The Lurching Kansas City Star Editorial “Board”

From a long-time observer of Missouri politics and media:

In the dizzying crush of last-minute campaigning, one of Missouri’s most significant cultural and political changes has been little noted but was more evident than ever over the weekend: The rightward lurch of The Kansas City Star editorial board under Publisher Tony Berg.

The Star endorsed Roy Blunt, along with Jay Ashcroft, Eric Schmitt and Josh Hawley. This rightward lurch in editorial opinion would have been unthinkable just a few weeks ago. But The Star editorial board has been physically emptied by layoffs, firings and resignations. The Star does not even have an editorial page editor, much less any full-time staff editorial writers, in the closing stretch of one of the most consequential elections of our lifetimes. The liberals have been purged and a freelancing conservative has stepped in to ghost-write Star editorials.

In March, The Star cut the jobs of Editorial Page Editor Steve Paul and veteran editorial writer and columnist Barb Shelly. The Star’s Public Editor, a watchdog on the paper’s content, exited his job several months ago and has not been replaced. Then, on Sept. 28, The Star canned Yael T. Abouhalkah, prompting The Pitch to quip: “His firing was good news for just one person, Kansas Gov. Sam Brownback.” 

That left one man standing on a once-powerful editorial page long interwoven with Kansas City’s history, Lewis Diuguid.  But Diuguid announced hours after Abouhalkah’s sacking became public that he would step down on Oct. 7, the same day Abouhalkah departed. Duiguid’s last Star editorial column Oct. 7 encouraged disregarding Donald Trump’s bigotry and celebrating ethnic diversity.

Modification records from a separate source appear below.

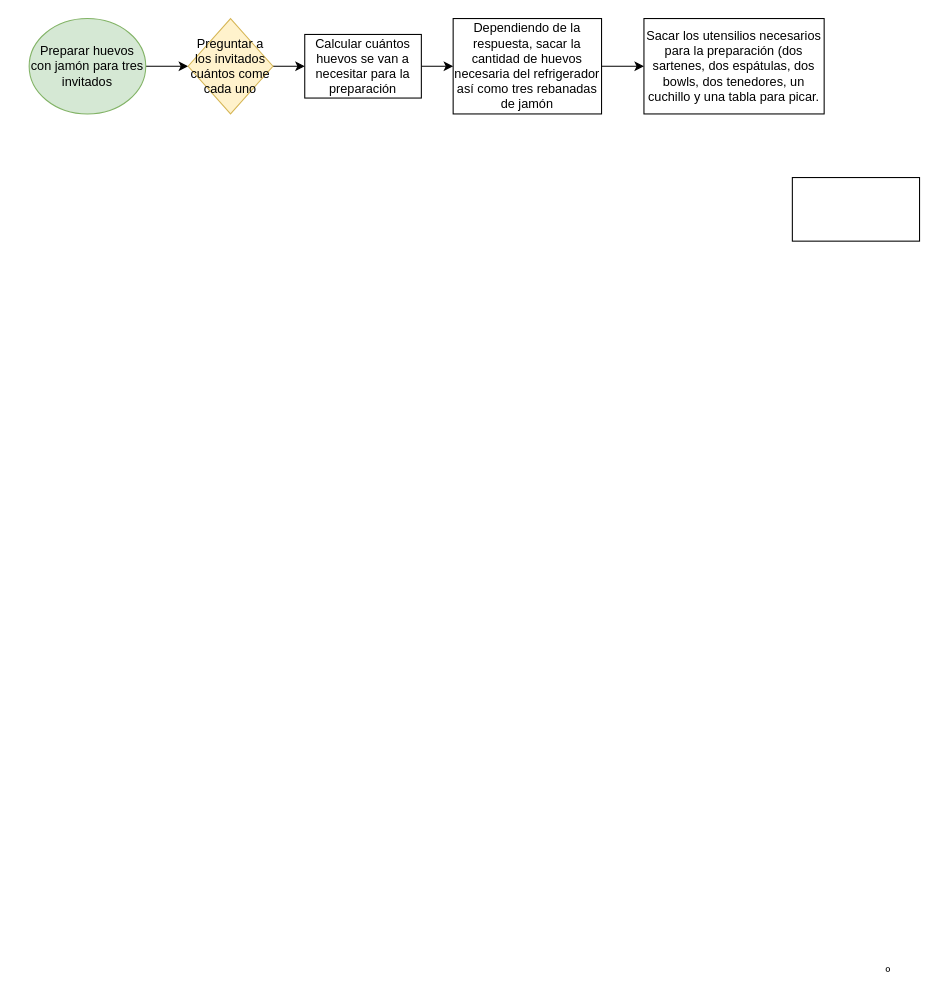
Before: Untitled Diagram.drawio in missphoneme/ejercicios-kodemia, a draw.io diagram. Source tidied: cells renumbered, new cells numbered last; positions are measured from the earlier drawing's top-left corner, leaving out a move shared by most shapes. Both pictures are drawn from the tidied source at 106%, with x=0, y=0 at pixel (29, 18).
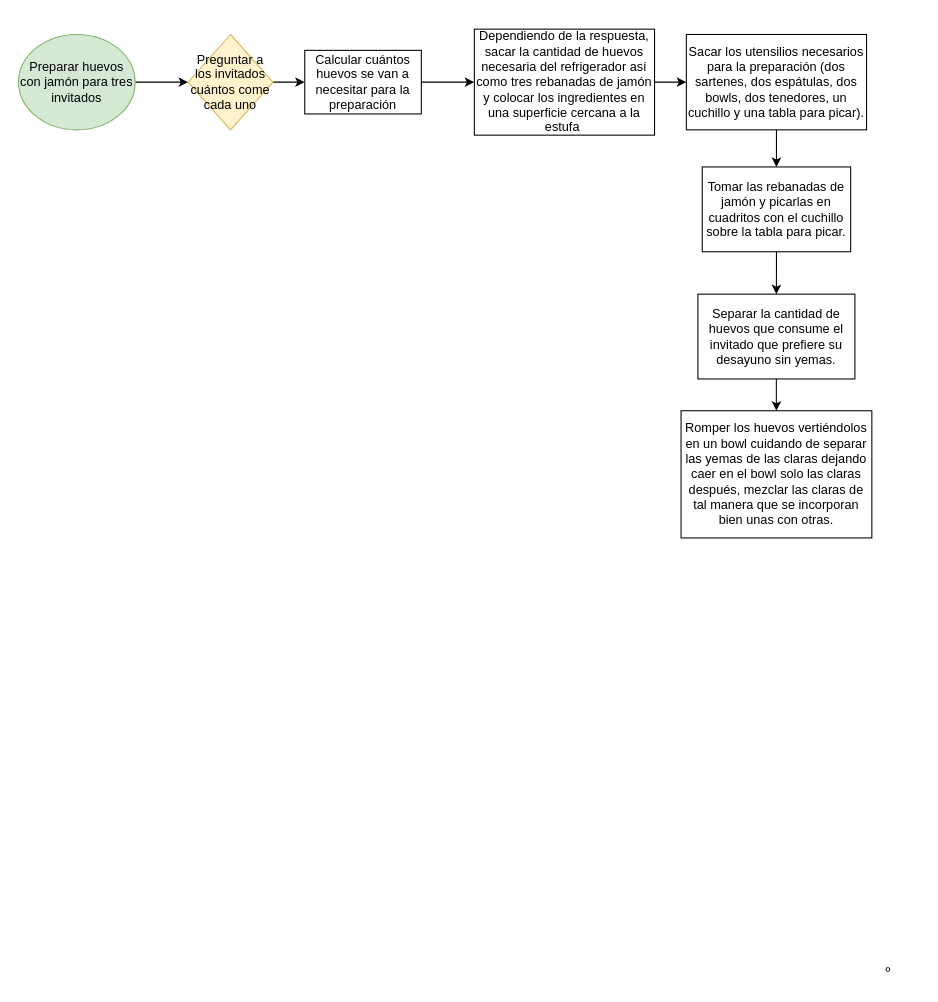
The same page after the edit.

The edit, as a diff of the source:
```diff
@@
 <mxGraphModel>
   <root>
     <mxCell id="0" />
     <mxCell id="1" parent="0" />
     <mxCell id="2" value="º" style="text;html=1;align=center;verticalAlign=middle;" parent="1" vertex="1">
       <mxGeometry x="800" y="890" width="20" height="20" as="geometry" />
     </mxCell>
     <mxCell id="3" style="edgeStyle=orthogonalEdgeStyle;rounded=0;jettySize=auto;html=1;entryX=0;entryY=0.5;entryDx=0;entryDy=0;" parent="1" edge="1" source="4" target="6">
       <mxGeometry relative="1" as="geometry" />
     </mxCell>
     <mxCell id="4" value="Preparar huevos con jamón para tres invitados" style="ellipse;whiteSpace=wrap;html=1;fillColor=#d5e8d4;strokeColor=#82b366;" parent="1" vertex="1">
-      <mxGeometry width="110" height="90" as="geometry" />
+      <mxGeometry x="-10" y="15" width="110" height="90" as="geometry" />
     </mxCell>
     <mxCell id="5" style="edgeStyle=orthogonalEdgeStyle;rounded=0;jettySize=auto;html=1;entryX=0;entryY=0.5;entryDx=0;entryDy=0;" parent="1" edge="1" source="6" target="8">
       <mxGeometry relative="1" as="geometry" />
     </mxCell>
     <mxCell id="6" value="Preguntar a los invitados cuántos come cada uno" style="rhombus;whiteSpace=wrap;html=1;fillColor=#fff2cc;strokeColor=#d6b656;" parent="1" vertex="1">
-      <mxGeometry x="150" width="80" height="90" as="geometry" />
+      <mxGeometry x="150" y="15" width="80" height="90" as="geometry" />
     </mxCell>
     <mxCell id="7" style="edgeStyle=orthogonalEdgeStyle;rounded=0;jettySize=auto;html=1;entryX=0;entryY=0.5;entryDx=0;entryDy=0;" parent="1" edge="1" source="8" target="10">
       <mxGeometry relative="1" as="geometry" />
     </mxCell>
     <mxCell id="8" value="Calcular cuántos huevos se van a necesitar para la preparación" style="rounded=0;whiteSpace=wrap;html=1;" parent="1" vertex="1">
-      <mxGeometry x="260" y="15" width="110" height="60" as="geometry" />
+      <mxGeometry x="260" y="30" width="110" height="60" as="geometry" />
     </mxCell>
     <mxCell id="9" style="edgeStyle=orthogonalEdgeStyle;rounded=0;jettySize=auto;html=1;entryX=0;entryY=0.5;entryDx=0;entryDy=0;" parent="1" edge="1" source="10" target="11">
       <mxGeometry relative="1" as="geometry" />
     </mxCell>
-    <mxCell id="10" value="Dependiendo de la respuesta, sacar la cantidad de huevos necesaria del refrigerador así como tres rebanadas de jamón" style="rounded=0;whiteSpace=wrap;html=1;" parent="1" vertex="1">
-      <mxGeometry x="400" width="140" height="90" as="geometry" />
+    <mxCell id="10" value="Dependiendo de la respuesta, sacar la cantidad de huevos necesaria del refrigerador así como tres rebanadas de jamón y colocar los ingredientes en una superficie cercana a la estufa&amp;nbsp;" style="rounded=0;whiteSpace=wrap;html=1;" parent="1" vertex="1">
+      <mxGeometry x="420" y="10" width="170" height="100" as="geometry" />
     </mxCell>
+    <mxCell id="13" style="edgeStyle=orthogonalEdgeStyle;rounded=0;jettySize=auto;html=1;entryX=0.5;entryY=0;entryDx=0;entryDy=0;" parent="1" edge="1" source="11" target="12">
+      <mxGeometry relative="1" as="geometry" />
+    </mxCell>
-    <mxCell id="11" value="Sacar los utensilios necesarios para la preparación (dos sartenes, dos espátulas, dos bowls, dos tenedores, un cuchillo y una tabla para picar." style="rounded=0;whiteSpace=wrap;html=1;" parent="1" vertex="1">
-      <mxGeometry x="580" width="170" height="90" as="geometry" />
+    <mxCell id="11" value="Sacar los utensilios necesarios para la preparación (dos sartenes, dos espátulas, dos bowls, dos tenedores, un cuchillo y una tabla para picar)." style="rounded=0;whiteSpace=wrap;html=1;" parent="1" vertex="1">
+      <mxGeometry x="620" y="15" width="170" height="90" as="geometry" />
     </mxCell>
+    <mxCell id="14" style="edgeStyle=orthogonalEdgeStyle;rounded=0;jettySize=auto;html=1;" parent="1" edge="1" source="12" target="16">
+      <mxGeometry relative="1" as="geometry" />
+    </mxCell>
-    <mxCell id="12" style="rounded=0;whiteSpace=wrap;html=1;" parent="1" vertex="1">
-      <mxGeometry x="720" y="150" width="120" height="60" as="geometry" />
+    <mxCell id="12" value="Tomar las rebanadas de jamón y picarlas en cuadritos con el cuchillo sobre la tabla para picar." style="rounded=0;whiteSpace=wrap;html=1;" parent="1" vertex="1">
+      <mxGeometry x="635" y="140" width="140" height="80" as="geometry" />
     </mxCell>
+    <mxCell id="15" style="edgeStyle=orthogonalEdgeStyle;rounded=0;jettySize=auto;html=1;entryX=0.5;entryY=0;entryDx=0;entryDy=0;" parent="1" edge="1" source="16" target="17">
+      <mxGeometry relative="1" as="geometry" />
+    </mxCell>
+    <mxCell id="16" value="Separar la cantidad de huevos que consume el invitado que prefiere su desayuno sin yemas." style="rounded=0;whiteSpace=wrap;html=1;" parent="1" vertex="1">
+      <mxGeometry x="630.9" y="260" width="148.1" height="80" as="geometry" />
+    </mxCell>
+    <mxCell id="17" value="&lt;span&gt;Romper los huevos vertiéndolos en un bowl cuidando de separar las yemas de las claras dejando caer en el bowl solo las claras después, mezclar las claras de tal manera que se&amp;nbsp;incorporan bien unas con otras.&lt;/span&gt;" style="rounded=0;whiteSpace=wrap;html=1;" parent="1" vertex="1">
+      <mxGeometry x="615" y="370" width="180" height="120" as="geometry" />
+    </mxCell>
   </root>
 </mxGraphModel>
```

That left Star Publisher Berg as the only member of his newspaper’s once-robust editorial board. KCUR Radio reported: “Berg has made it known that he’s looking to take the editorial page in a more conservative direction, which may have left little room for Abouhalkah and Diuguid, both liberals.” As was Shelly – who, like Abouhalkah, took her commentary about the 2016 and the state of The Star onto Facebook, Twitter and blogs.

Faced with an empty editorial board, Berg hired a freelancer to lay out The Star’s endorsements. Not just any freelancer – the Star’s editorial freelancer is Rich Hood, a Republican who once led The Star editorial page until he lost that high-paid job in a 2001 Star cutback. One of Hood’s heroes is former Senator John Ashcroft, whose son The Star has just editorially embraced for secretary of state. Hood’s editorial also dissed home-grown KC area Democratic candidates Jason Kander vs Blunt and Teresa Hensley vs Hawley. The latest GOP endorsements have Hood’s heavy Republican handprints, as his conservative voice was empowered by Berg just in time to help out Blunt, Ashcroft, Hawley and Schmitt.

This weekend, Shelly excoriated Berg for editorial endorsements exemplifying the rightward swing. And Shelly noted on Facebook: “… if you think the Star’s endorsement of Roy Blunt sounds like a press release, you could be right. Word is the ‘editorial board’ invited both campaigns to send a one-page summary of why they deserve the endorsement, and pretty much regurgitated Blunt’s.”

The Pitch called The Star editorial page “a local resource willing itself limp,” adding: “Incoming editorial-board VP Colleen McCain Nelson won’t arrive until well after the election, which she’s covering for The Wall Street Journal. Who knows how much time she’ll require to establish her own presence and staff up?” The Pitch continued that The Star’s Berg has “picked this odd moment to yank out what’s left of the paper’s spine,” citing a post-presidential debate editorial that “doesn’t read like a careful turn rightward or to some imagined center.”

Wrote Barb Shelly of the weekend endorsements: “I doubt if Berg knows enough to understand that he has now placed this new editor and whomever else is hired to write opinion — if anyone — on the side of the NRA, voter suppression, discrimination against gays, repression of women and the interests of corporate greed over working and striving Americans.”

Interestingly, Colleen Nelson was a co-winner of the 2010 Pulitzer Prize for editorial writing with her then-Dallas Morning News colleague Todd Robberson. This year, Robberson was named editorial page editor of the St. Louis Post-Dispatch. With the P-D’s unprecedented editorial flip-flopping of positions this year in regard to tobacco taxes, and The Star’s rightward lurch, both major newspaper editorial pages are in wobbly, understaffed and exhausted states. There are now weathered husks of amorphous opinion where once-brilliant writers held forth at 1729 Grand Boulevard in Kansas City and 900 North Tucker Boulevard in St. Louis. Do they even matter anymore?